INPUT RECORDS =
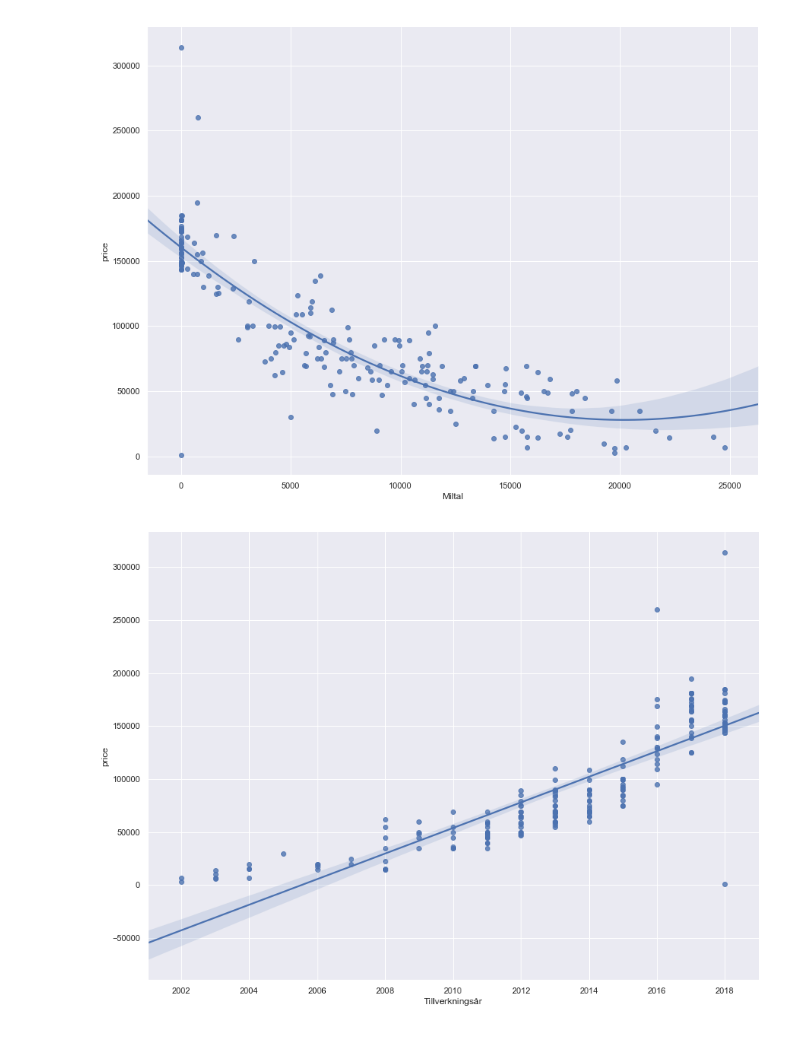
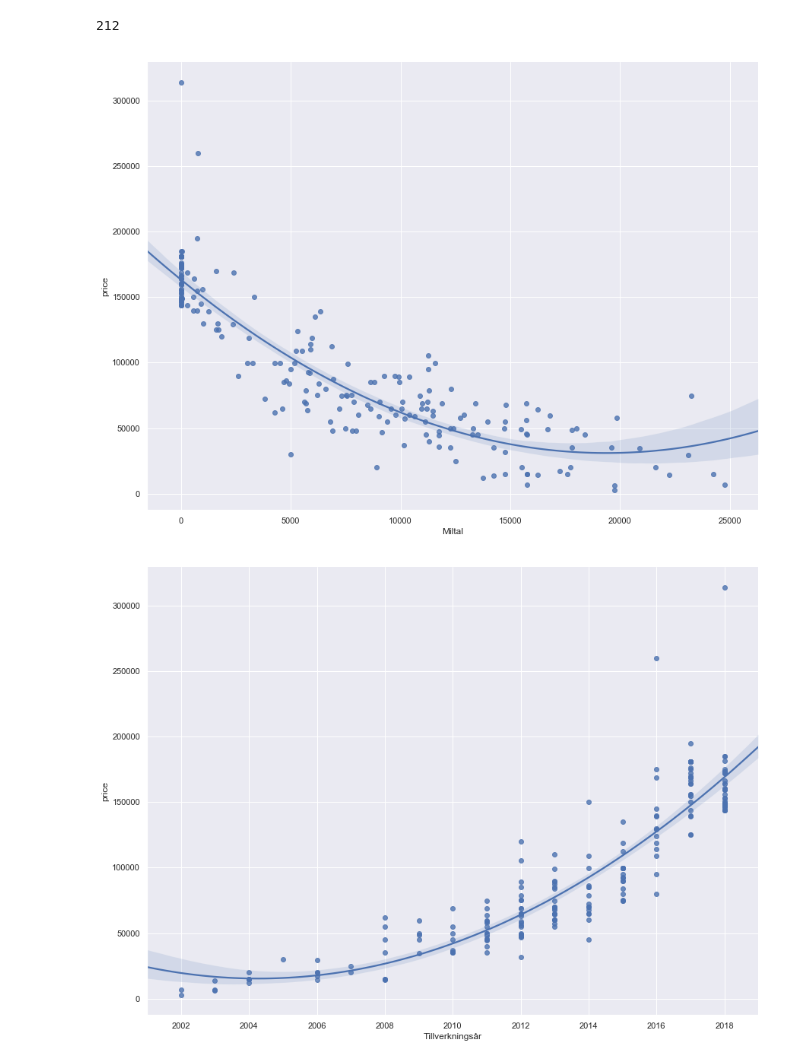
Before and after one commit to martinlarsalbert/blocket, a Jupyter notebook: blocket.ipynb, the cells around one changed output. Drawn from its saved outputs; the diff is of its cells as text; code cells hidden in the pictures.

```diff
--- a/blocket.ipynb
+++ b/blocket.ipynb
@@ -74,7 +74,7 @@ item_details = html2.find('div',attrs = {'id':'item_details'})
 # %%
 items = item_details.find_all('dl',attrs={'class':'col-xs-4'})
 # %%
-item = items[0]
+item = items[1]
 # %%
 item
 # %% [output]
@@ -125,7 +131,7 @@ def parse_car(href):
         data[key] = value
 
     data['header'] = name
-    data.name = find_id_from_href(href = item_link['href'])
+    data.name = find_id_from_href(href = href)
 
     price = html.find('div',attrs={'id':'vi_price'})
     data['price'] = clean_price(price.text)
@@ -149,6 +163,7 @@ car_paths = OrderedDict()
 car_paths['kangoo'] = r'https://www.blocket.se/goteborg/bilar?cg=1020&w=1&st=s&ccco=1&ca=15&is=1&l=0&md=th&cb=30&cbl1=4'
 car_paths['berlingo'] = r'https://www.blocket.se/goteborg/bilar?cg=1020&w=1&st=s&ca=31&is=1&l=0&md=th&cb=7&cbl1=1'
 car_paths['partner'] = r'https://www.blocket.se/goteborg/bilar?ca=15&st=s&cg=1020&cb=27&cbl1=14'
+car_paths['caddy'] = r'https://www.blocket.se/goteborg/bilar?cg=1020&w=1&st=s&ccco=1&ca=15&is=1&l=0&md=th&cb=40&cbl1=2'
 # %%
 def get_cars(car_path,max_cars = None):
 
@@ -211,6 +226,9 @@ df_cars['Miltal'] = df_cars['Miltal'].apply(func = decode_miltal)
 # %%
 float_cols = ['Miltal','Modellår','Tillverkningsår']
 df_cars[float_cols] = df_cars[float_cols].astype(float)
+# %%
+index = (df_cars['price'] > 2000)
+df_cars = df_cars.loc[index]
 # %%
 try:
     old_cars = pd.read_csv('cars.csv',sep = ';',index_col = 0)
@@ -220,16 +238,20 @@ else:
     df_cars = df_cars.combine_first(old_cars)
 # %%
 df_cars.to_csv('cars.csv',sep = ';')
+# %%
+len(df_cars)
+# %% [output]
+212
 # %%
 a = sns.lmplot(x="Miltal", y="price", data=df_cars,order=2)
 a.fig.set_size_inches(15,10)
 # %% [output]
-[figure, old version]
+[figure, new version]
 # %%
-a = sns.lmplot(x="Tillverkningsår", y="price", data=df_cars)
+a = sns.lmplot(x="Tillverkningsår", y="price", data=df_cars,order = 2)
 a.fig.set_size_inches(15,10)
 # %% [output]
-[figure, old version]
+[figure, new version]
 # %%
 for car_type,group in df_cars.groupby(by = 'car type'):
 
```
Also changed, not shown: parts of 10 cells of this notebook, 1 other file.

PROMPT = Every record above should be set down exactly, with the pictures left out.

TASK RESPONSE =
Before and after one commit to martinlarsalbert/blocket, a Jupyter notebook: blocket.ipynb, the cells around one changed output. Drawn from its saved outputs; the diff is of its cells as text; code cells hidden in the pictures.

```diff
--- a/blocket.ipynb
+++ b/blocket.ipynb
@@ -74,7 +74,7 @@ item_details = html2.find('div',attrs = {'id':'item_details'})
 # %%
 items = item_details.find_all('dl',attrs={'class':'col-xs-4'})
 # %%
-item = items[0]
+item = items[1]
 # %%
 item
 # %% [output]
@@ -125,7 +131,7 @@ def parse_car(href):
         data[key] = value
 
     data['header'] = name
-    data.name = find_id_from_href(href = item_link['href'])
+    data.name = find_id_from_href(href = href)
 
     price = html.find('div',attrs={'id':'vi_price'})
     data['price'] = clean_price(price.text)
@@ -149,6 +163,7 @@ car_paths = OrderedDict()
 car_paths['kangoo'] = r'https://www.blocket.se/goteborg/bilar?cg=1020&w=1&st=s&ccco=1&ca=15&is=1&l=0&md=th&cb=30&cbl1=4'
 car_paths['berlingo'] = r'https://www.blocket.se/goteborg/bilar?cg=1020&w=1&st=s&ca=31&is=1&l=0&md=th&cb=7&cbl1=1'
 car_paths['partner'] = r'https://www.blocket.se/goteborg/bilar?ca=15&st=s&cg=1020&cb=27&cbl1=14'
+car_paths['caddy'] = r'https://www.blocket.se/goteborg/bilar?cg=1020&w=1&st=s&ccco=1&ca=15&is=1&l=0&md=th&cb=40&cbl1=2'
 # %%
 def get_cars(car_path,max_cars = None):
 
@@ -211,6 +226,9 @@ df_cars['Miltal'] = df_cars['Miltal'].apply(func = decode_miltal)
 # %%
 float_cols = ['Miltal','Modellår','Tillverkningsår']
 df_cars[float_cols] = df_cars[float_cols].astype(float)
+# %%
+index = (df_cars['price'] > 2000)
+df_cars = df_cars.loc[index]
 # %%
 try:
     old_cars = pd.read_csv('cars.csv',sep = ';',index_col = 0)
@@ -220,16 +238,20 @@ else:
     df_cars = df_cars.combine_first(old_cars)
 # %%
 df_cars.to_csv('cars.csv',sep = ';')
+# %%
+len(df_cars)
+# %% [output]
+212
 # %%
 a = sns.lmplot(x="Miltal", y="price", data=df_cars,order=2)
 a.fig.set_size_inches(15,10)
 # %% [output]
-[figure, old version]
+[figure, new version]
 # %%
-a = sns.lmplot(x="Tillverkningsår", y="price", data=df_cars)
+a = sns.lmplot(x="Tillverkningsår", y="price", data=df_cars,order = 2)
 a.fig.set_size_inches(15,10)
 # %% [output]
-[figure, old version]
+[figure, new version]
 # %%
 for car_type,group in df_cars.groupby(by = 'car type'):
 
```
Also changed, not shown: parts of 10 cells of this notebook, 1 other file.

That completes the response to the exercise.